**THE PROBLEM:**
Using the entries below, show all lines with the string "components".

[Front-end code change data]
------------------------
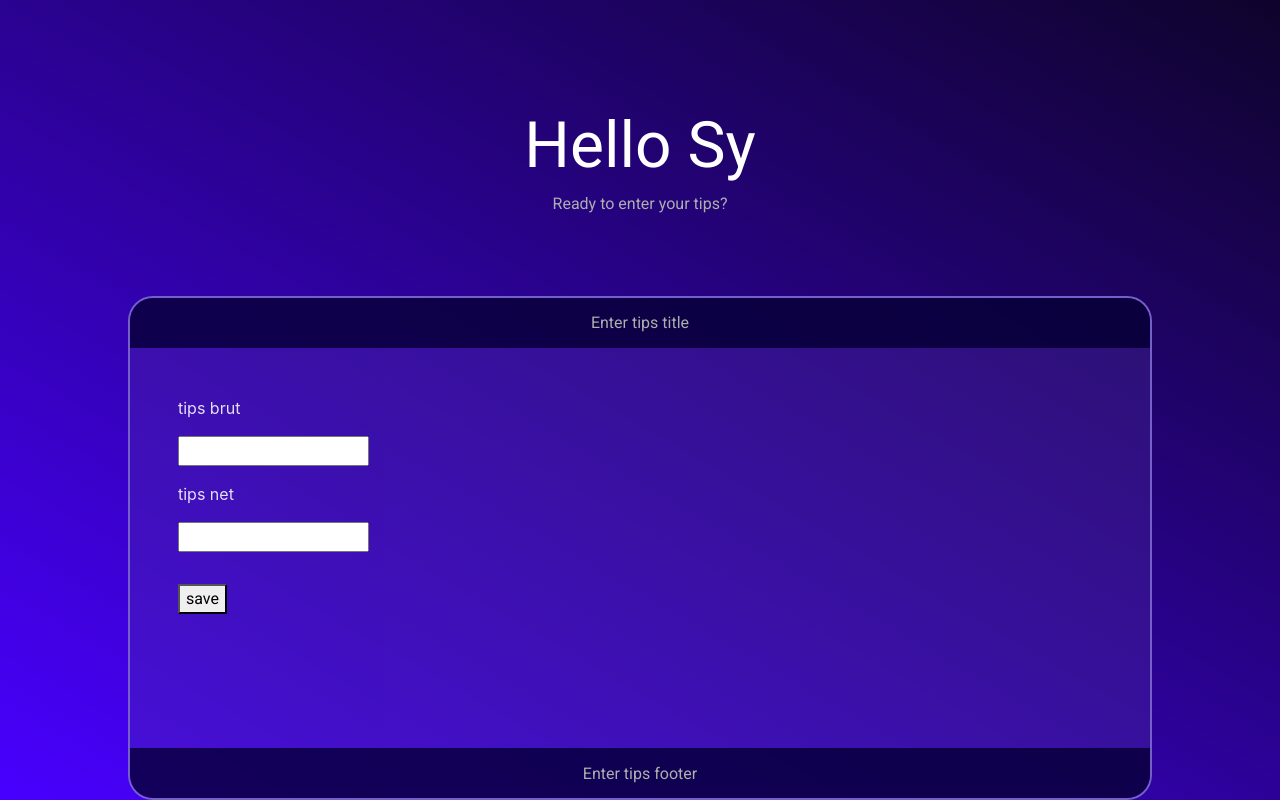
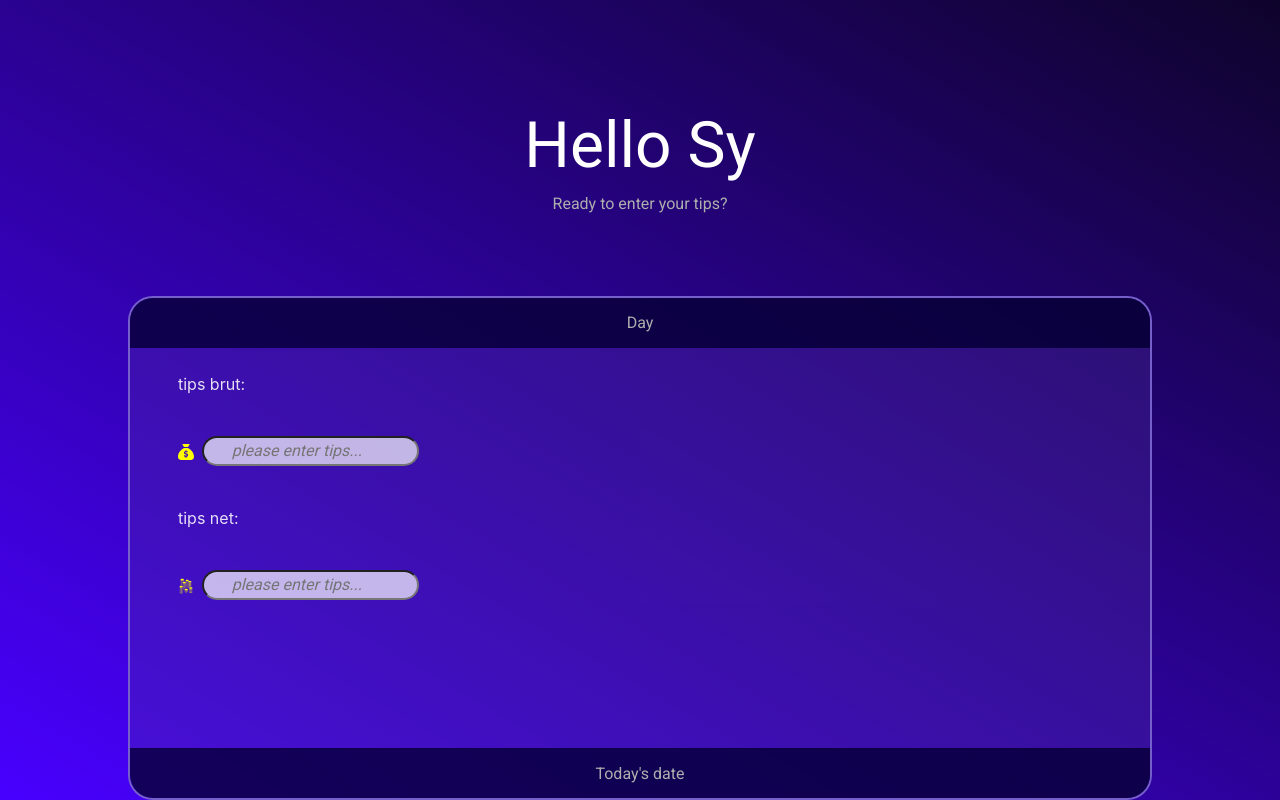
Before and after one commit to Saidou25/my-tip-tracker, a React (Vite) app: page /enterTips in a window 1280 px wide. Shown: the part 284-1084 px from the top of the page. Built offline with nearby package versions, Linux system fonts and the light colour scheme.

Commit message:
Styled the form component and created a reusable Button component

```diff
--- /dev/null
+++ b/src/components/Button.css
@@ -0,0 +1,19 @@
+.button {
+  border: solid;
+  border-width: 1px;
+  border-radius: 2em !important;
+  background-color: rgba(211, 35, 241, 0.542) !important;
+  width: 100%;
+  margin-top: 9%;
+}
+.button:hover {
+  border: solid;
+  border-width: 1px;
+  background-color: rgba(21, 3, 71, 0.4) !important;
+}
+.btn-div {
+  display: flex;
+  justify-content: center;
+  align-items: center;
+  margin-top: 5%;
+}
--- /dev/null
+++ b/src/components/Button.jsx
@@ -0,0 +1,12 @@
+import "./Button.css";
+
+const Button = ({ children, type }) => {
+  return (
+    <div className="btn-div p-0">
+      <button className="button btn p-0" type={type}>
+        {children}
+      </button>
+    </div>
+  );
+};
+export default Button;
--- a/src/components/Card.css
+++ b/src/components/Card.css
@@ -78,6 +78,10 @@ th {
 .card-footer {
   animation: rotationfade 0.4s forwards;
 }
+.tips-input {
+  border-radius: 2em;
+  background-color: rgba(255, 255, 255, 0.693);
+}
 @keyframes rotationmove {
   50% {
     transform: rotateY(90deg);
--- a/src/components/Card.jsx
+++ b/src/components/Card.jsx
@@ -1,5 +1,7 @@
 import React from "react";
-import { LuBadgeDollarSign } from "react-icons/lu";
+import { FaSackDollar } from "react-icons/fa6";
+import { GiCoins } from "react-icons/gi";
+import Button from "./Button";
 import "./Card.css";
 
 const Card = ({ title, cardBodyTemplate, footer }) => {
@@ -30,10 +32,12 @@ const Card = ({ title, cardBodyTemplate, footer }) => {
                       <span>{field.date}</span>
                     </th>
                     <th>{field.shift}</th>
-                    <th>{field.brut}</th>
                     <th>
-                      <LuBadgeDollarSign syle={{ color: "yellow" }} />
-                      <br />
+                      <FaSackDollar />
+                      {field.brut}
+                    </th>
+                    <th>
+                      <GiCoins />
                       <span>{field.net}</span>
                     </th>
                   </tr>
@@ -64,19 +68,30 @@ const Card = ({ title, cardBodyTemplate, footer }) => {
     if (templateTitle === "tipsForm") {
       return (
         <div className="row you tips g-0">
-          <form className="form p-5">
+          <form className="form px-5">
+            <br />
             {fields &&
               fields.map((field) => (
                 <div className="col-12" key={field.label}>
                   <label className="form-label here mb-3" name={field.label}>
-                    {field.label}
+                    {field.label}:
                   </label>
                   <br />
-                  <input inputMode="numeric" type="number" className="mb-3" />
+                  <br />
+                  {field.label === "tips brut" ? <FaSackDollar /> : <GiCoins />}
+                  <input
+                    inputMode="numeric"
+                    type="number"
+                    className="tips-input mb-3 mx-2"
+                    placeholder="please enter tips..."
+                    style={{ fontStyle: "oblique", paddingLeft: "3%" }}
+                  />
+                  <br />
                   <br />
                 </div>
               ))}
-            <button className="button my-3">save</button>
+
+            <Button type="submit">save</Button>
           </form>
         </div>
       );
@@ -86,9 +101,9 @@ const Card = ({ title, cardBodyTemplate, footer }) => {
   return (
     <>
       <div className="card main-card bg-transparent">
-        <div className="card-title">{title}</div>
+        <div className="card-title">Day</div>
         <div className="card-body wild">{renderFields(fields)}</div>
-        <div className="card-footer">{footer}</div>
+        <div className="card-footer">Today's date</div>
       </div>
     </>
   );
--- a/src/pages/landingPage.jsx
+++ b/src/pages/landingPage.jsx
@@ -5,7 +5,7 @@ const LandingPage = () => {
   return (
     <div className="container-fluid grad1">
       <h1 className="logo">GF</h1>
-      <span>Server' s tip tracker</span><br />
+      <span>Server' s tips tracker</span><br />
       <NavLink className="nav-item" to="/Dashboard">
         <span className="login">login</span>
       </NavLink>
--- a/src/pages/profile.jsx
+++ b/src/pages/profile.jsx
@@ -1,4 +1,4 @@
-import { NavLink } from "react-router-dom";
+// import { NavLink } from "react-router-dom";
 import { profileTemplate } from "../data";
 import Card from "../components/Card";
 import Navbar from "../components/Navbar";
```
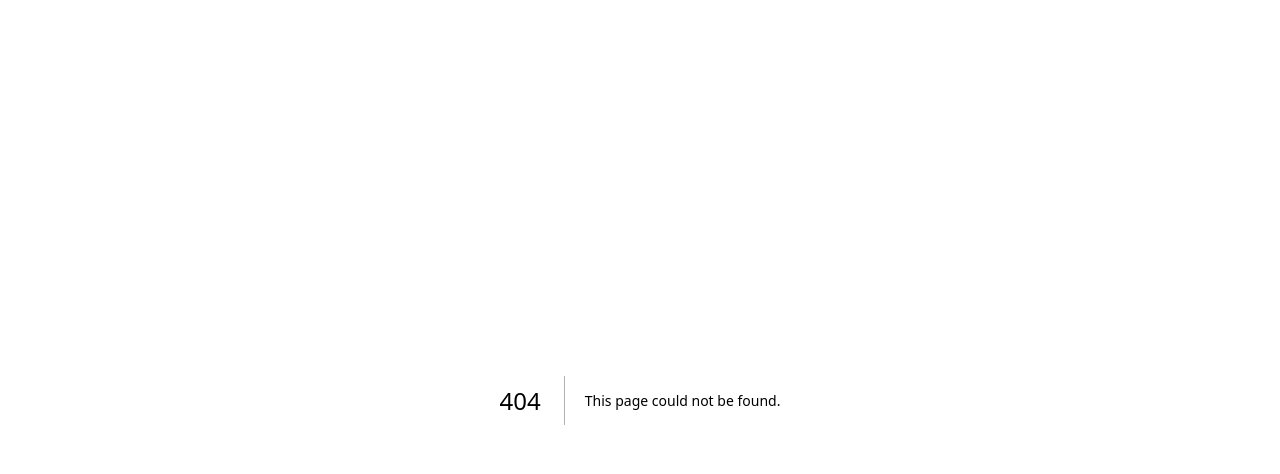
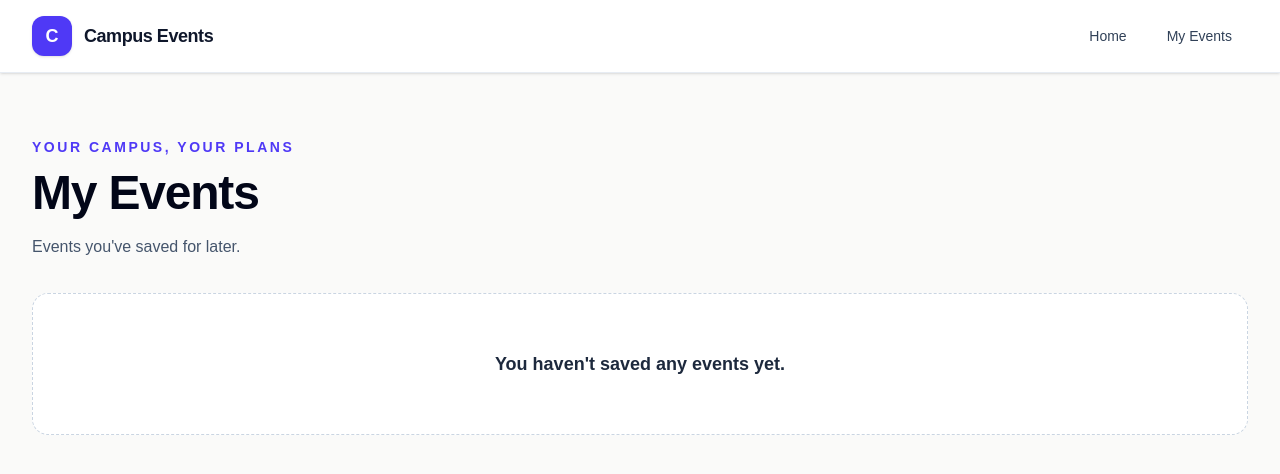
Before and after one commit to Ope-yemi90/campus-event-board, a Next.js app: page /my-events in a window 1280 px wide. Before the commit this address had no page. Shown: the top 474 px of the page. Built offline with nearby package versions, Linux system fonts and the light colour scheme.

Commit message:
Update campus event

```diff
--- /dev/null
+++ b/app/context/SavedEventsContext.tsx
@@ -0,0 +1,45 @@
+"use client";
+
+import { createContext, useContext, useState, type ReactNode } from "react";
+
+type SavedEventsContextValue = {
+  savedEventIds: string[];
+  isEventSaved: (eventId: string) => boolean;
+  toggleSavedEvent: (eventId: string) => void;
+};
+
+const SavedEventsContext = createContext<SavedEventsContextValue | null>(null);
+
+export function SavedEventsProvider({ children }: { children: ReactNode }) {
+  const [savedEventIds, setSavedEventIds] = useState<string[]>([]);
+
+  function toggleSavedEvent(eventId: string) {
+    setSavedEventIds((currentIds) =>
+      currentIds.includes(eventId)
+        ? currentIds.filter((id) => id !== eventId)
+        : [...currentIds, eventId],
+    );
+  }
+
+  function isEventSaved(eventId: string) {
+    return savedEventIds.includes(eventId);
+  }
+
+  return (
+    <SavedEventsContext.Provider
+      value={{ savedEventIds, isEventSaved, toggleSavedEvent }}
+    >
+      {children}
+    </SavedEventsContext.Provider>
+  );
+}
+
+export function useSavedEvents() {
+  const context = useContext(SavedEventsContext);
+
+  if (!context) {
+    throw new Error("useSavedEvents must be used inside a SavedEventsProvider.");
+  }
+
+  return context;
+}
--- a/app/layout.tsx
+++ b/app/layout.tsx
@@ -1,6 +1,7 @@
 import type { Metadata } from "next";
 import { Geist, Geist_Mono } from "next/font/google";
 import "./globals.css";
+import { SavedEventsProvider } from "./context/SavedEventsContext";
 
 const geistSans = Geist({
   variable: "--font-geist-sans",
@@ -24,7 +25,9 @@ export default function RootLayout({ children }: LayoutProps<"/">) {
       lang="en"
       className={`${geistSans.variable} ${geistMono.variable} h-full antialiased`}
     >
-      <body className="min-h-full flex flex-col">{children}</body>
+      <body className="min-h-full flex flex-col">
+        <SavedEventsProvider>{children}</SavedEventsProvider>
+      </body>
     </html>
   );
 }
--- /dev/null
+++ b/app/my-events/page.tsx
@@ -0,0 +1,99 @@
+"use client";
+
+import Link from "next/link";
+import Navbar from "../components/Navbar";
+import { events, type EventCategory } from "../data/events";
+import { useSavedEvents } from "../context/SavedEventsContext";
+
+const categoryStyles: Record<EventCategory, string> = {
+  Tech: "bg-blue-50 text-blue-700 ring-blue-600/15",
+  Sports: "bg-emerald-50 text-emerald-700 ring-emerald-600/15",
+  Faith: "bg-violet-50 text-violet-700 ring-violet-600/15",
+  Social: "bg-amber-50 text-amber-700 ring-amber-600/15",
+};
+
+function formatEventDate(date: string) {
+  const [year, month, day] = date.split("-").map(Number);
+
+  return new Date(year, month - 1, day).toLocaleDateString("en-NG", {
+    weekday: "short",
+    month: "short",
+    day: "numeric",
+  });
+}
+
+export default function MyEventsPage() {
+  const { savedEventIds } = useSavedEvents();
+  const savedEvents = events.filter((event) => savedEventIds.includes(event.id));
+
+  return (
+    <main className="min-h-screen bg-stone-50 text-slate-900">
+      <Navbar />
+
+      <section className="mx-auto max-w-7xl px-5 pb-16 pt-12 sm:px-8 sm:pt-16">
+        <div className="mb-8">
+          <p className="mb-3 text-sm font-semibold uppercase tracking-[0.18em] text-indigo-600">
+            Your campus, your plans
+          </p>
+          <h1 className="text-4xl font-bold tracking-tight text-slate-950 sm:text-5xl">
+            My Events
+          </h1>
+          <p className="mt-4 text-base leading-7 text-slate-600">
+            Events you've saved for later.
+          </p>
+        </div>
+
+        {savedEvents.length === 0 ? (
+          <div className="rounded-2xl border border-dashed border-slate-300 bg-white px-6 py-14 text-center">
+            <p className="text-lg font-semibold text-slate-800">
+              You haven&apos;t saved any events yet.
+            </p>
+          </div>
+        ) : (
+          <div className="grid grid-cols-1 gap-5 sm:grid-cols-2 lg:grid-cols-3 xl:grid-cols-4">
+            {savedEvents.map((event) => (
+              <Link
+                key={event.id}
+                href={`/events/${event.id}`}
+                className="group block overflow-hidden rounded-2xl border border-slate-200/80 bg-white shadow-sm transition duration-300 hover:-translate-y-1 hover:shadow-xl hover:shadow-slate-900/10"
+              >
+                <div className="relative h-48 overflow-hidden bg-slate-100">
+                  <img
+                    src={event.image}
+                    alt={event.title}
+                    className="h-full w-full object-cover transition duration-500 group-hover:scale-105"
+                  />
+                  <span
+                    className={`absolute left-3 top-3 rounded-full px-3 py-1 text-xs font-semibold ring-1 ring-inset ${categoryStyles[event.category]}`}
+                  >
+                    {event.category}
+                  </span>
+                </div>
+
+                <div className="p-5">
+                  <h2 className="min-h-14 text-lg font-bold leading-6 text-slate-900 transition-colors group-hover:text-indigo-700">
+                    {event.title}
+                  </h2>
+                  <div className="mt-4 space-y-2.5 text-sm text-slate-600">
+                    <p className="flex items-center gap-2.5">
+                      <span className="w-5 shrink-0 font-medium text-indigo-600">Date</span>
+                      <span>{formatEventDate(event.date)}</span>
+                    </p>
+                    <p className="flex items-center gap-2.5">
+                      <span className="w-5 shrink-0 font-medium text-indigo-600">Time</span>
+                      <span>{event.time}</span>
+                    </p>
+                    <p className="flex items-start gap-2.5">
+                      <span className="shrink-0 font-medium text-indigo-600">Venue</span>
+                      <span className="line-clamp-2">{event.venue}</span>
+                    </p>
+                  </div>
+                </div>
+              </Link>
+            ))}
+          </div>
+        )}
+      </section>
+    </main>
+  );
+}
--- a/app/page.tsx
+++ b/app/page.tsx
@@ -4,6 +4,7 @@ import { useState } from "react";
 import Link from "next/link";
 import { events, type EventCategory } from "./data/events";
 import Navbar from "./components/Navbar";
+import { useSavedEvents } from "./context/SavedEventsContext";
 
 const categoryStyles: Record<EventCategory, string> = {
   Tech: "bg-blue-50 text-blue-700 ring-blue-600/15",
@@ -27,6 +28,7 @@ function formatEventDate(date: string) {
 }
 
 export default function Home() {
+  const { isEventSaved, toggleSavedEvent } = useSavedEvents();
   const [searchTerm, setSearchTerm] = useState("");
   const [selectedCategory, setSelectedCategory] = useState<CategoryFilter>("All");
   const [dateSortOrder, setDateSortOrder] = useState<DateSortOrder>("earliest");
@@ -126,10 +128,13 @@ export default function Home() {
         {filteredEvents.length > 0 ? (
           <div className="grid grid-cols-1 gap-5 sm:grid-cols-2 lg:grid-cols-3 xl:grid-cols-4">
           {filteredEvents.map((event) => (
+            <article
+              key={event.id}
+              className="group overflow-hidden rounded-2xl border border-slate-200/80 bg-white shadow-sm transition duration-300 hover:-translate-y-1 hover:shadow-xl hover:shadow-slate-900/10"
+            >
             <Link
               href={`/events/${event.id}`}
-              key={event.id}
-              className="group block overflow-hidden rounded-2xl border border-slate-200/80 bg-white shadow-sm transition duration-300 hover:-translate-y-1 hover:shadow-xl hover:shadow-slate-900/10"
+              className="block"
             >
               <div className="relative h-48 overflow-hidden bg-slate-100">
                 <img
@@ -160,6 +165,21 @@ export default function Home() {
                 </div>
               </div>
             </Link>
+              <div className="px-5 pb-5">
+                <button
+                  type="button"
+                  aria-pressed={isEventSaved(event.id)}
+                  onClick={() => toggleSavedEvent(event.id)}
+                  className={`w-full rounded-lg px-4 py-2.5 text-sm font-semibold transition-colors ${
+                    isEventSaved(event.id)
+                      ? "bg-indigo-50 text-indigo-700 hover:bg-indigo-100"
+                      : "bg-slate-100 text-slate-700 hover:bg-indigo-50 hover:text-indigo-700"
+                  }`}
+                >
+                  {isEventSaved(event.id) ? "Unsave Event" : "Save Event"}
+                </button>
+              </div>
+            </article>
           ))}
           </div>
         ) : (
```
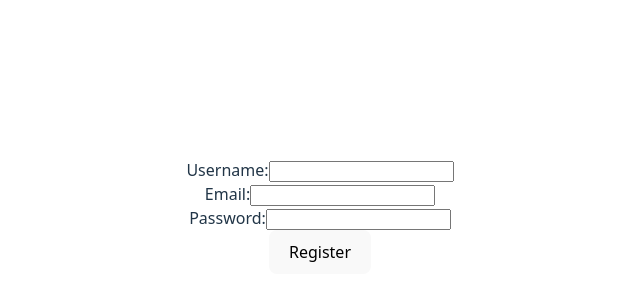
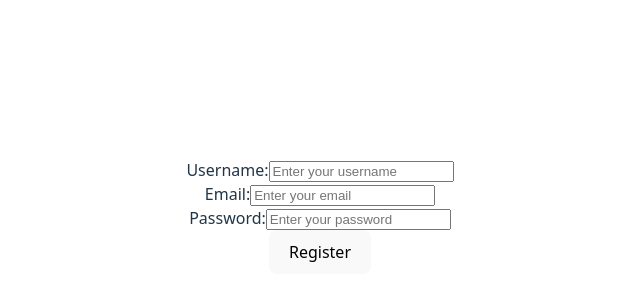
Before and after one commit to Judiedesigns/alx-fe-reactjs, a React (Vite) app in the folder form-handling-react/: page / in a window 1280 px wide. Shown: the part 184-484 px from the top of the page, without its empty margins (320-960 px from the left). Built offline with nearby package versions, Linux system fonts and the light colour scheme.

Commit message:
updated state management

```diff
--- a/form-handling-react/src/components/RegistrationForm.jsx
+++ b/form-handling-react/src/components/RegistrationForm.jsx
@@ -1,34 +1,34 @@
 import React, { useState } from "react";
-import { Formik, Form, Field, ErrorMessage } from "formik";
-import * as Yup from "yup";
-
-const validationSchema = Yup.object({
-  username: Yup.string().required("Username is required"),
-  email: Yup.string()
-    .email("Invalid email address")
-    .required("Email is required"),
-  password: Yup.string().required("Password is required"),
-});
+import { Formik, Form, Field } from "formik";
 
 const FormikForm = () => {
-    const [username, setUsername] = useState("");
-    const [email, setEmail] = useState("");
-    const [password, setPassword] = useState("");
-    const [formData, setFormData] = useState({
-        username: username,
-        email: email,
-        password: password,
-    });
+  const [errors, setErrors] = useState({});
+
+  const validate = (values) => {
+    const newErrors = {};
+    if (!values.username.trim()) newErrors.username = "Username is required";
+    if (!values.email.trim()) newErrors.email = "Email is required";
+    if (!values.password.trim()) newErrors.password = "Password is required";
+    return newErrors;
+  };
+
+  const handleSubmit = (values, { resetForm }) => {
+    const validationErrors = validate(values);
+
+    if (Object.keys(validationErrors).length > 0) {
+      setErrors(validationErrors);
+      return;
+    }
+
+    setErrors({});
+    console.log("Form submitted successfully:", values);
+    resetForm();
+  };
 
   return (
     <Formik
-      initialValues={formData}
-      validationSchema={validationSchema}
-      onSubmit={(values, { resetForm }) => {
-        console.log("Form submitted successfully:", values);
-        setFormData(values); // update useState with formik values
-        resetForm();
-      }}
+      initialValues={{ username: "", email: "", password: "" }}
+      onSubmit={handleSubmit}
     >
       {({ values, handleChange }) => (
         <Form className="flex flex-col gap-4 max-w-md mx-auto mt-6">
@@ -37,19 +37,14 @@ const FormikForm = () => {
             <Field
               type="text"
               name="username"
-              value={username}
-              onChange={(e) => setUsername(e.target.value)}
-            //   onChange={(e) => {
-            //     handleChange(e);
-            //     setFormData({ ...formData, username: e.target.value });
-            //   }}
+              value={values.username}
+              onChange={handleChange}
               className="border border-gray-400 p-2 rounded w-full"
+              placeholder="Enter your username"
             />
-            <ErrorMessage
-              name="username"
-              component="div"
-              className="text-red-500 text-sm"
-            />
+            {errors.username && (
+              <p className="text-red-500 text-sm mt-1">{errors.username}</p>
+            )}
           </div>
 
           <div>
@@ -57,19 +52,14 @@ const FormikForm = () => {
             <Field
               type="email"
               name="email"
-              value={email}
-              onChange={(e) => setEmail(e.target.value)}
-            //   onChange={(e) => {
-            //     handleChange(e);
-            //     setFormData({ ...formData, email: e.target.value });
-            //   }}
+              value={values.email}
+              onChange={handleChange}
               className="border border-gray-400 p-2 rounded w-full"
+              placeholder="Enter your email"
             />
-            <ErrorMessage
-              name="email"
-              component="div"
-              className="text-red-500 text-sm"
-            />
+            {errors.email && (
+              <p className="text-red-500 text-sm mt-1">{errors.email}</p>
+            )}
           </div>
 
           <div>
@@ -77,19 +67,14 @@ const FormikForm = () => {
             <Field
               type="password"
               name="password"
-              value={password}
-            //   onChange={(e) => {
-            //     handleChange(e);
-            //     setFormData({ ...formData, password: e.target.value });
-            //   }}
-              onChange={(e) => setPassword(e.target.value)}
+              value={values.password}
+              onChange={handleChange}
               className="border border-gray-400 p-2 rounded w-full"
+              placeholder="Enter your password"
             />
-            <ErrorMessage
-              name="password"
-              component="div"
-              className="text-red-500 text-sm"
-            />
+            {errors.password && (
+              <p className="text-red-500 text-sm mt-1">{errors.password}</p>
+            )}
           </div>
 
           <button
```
------------------------
**SOLUTION FOR THIS EXERCISE:**
+++ b/src/components/Button.css
+++ b/src/components/Button.jsx
--- a/src/components/Card.css
+++ b/src/components/Card.css
--- a/src/components/Card.jsx
+++ b/src/components/Card.jsx
 import Card from "../components/Card";
 import Navbar from "../components/Navbar";
+import Navbar from "../components/Navbar";
 import Navbar from "./components/Navbar";
--- a/form-handling-react/src/components/RegistrationForm.jsx
+++ b/form-handling-react/src/components/RegistrationForm.jsx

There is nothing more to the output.